▶ **DIRECTIONS**
Omit the images. Reproduce each line of the records exactly as it appears.

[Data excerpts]

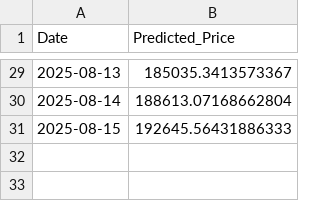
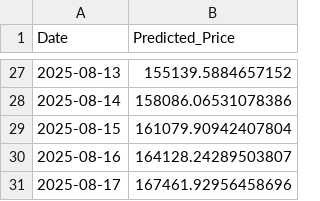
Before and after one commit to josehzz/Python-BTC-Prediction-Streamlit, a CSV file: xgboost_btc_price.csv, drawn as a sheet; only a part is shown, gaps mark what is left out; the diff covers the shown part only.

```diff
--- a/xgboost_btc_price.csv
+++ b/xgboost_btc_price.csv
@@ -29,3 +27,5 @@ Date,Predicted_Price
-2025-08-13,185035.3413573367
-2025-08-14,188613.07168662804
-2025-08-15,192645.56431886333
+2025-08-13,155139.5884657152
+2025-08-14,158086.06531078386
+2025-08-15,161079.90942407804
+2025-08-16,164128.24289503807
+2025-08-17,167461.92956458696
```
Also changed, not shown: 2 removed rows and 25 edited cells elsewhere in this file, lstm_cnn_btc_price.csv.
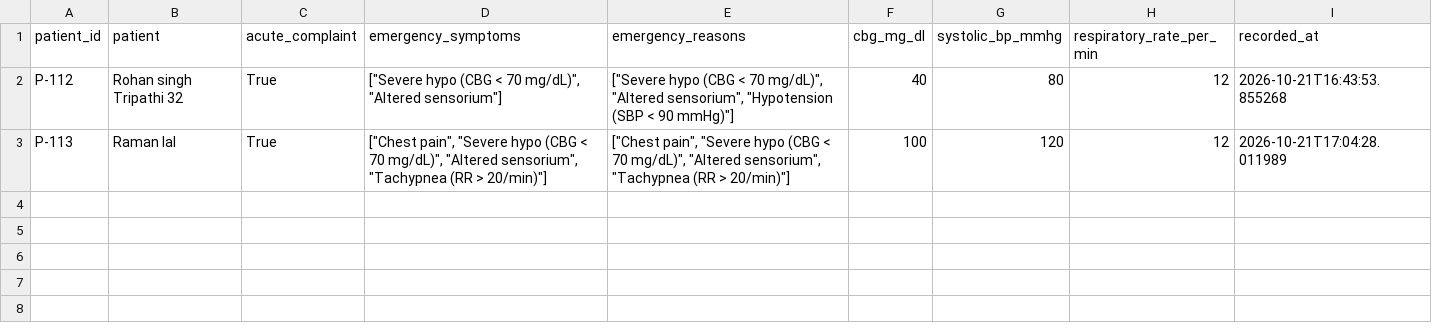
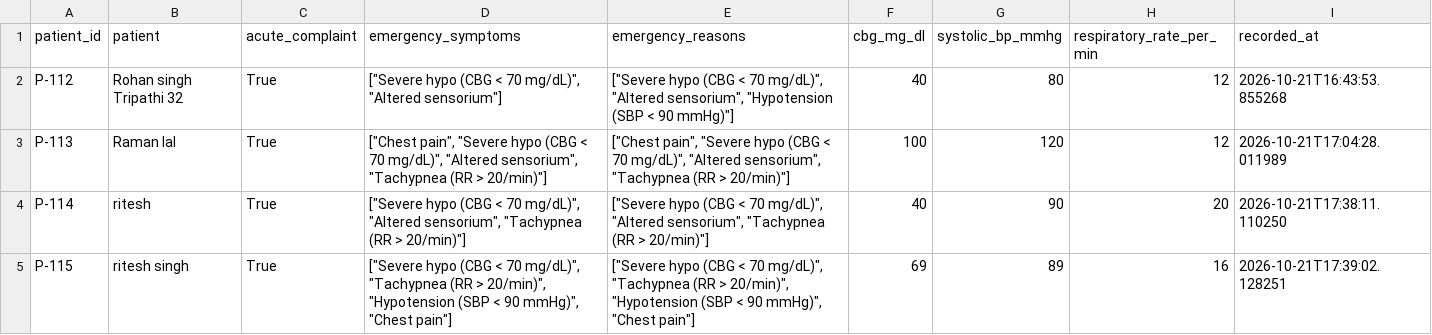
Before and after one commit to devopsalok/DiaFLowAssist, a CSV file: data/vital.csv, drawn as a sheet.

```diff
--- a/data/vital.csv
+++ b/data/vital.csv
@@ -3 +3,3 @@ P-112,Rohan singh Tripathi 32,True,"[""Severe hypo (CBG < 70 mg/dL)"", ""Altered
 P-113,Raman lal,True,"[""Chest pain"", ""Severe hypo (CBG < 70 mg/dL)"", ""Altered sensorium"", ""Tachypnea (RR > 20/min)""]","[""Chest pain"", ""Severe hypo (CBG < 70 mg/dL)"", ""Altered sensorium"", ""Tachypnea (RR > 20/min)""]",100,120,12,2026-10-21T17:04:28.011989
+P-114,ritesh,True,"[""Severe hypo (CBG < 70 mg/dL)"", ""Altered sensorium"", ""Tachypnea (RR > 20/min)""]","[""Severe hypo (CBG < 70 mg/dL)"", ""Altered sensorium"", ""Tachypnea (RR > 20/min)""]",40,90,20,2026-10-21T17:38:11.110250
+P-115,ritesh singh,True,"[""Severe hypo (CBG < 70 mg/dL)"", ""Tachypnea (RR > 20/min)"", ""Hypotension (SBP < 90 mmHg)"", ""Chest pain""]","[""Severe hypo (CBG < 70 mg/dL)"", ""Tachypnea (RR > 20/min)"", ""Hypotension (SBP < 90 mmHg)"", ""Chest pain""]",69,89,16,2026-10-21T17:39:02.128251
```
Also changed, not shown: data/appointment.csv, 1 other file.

▶ **COMPLETED TASK**
Before and after one commit to josehzz/Python-BTC-Prediction-Streamlit, a CSV file: xgboost_btc_price.csv, drawn as a sheet; only a part is shown, gaps mark what is left out; the diff covers the shown part only.

```diff
--- a/xgboost_btc_price.csv
+++ b/xgboost_btc_price.csv
@@ -29,3 +27,5 @@ Date,Predicted_Price
-2025-08-13,185035.3413573367
-2025-08-14,188613.07168662804
-2025-08-15,192645.56431886333
+2025-08-13,155139.5884657152
+2025-08-14,158086.06531078386
+2025-08-15,161079.90942407804
+2025-08-16,164128.24289503807
+2025-08-17,167461.92956458696
```
Also changed, not shown: 2 removed rows and 25 edited cells elsewhere in this file, lstm_cnn_btc_price.csv.
Before and after one commit to devopsalok/DiaFLowAssist, a CSV file: data/vital.csv, drawn as a sheet.

```diff
--- a/data/vital.csv
+++ b/data/vital.csv
@@ -3 +3,3 @@ P-112,Rohan singh Tripathi 32,True,"[""Severe hypo (CBG < 70 mg/dL)"", ""Altered
 P-113,Raman lal,True,"[""Chest pain"", ""Severe hypo (CBG < 70 mg/dL)"", ""Altered sensorium"", ""Tachypnea (RR > 20/min)""]","[""Chest pain"", ""Severe hypo (CBG < 70 mg/dL)"", ""Altered sensorium"", ""Tachypnea (RR > 20/min)""]",100,120,12,2026-10-21T17:04:28.011989
+P-114,ritesh,True,"[""Severe hypo (CBG < 70 mg/dL)"", ""Altered sensorium"", ""Tachypnea (RR > 20/min)""]","[""Severe hypo (CBG < 70 mg/dL)"", ""Altered sensorium"", ""Tachypnea (RR > 20/min)""]",40,90,20,2026-10-21T17:38:11.110250
+P-115,ritesh singh,True,"[""Severe hypo (CBG < 70 mg/dL)"", ""Tachypnea (RR > 20/min)"", ""Hypotension (SBP < 90 mmHg)"", ""Chest pain""]","[""Severe hypo (CBG < 70 mg/dL)"", ""Tachypnea (RR > 20/min)"", ""Hypotension (SBP < 90 mmHg)"", ""Chest pain""]",69,89,16,2026-10-21T17:39:02.128251
```
Also changed, not shown: data/appointment.csv, 1 other file.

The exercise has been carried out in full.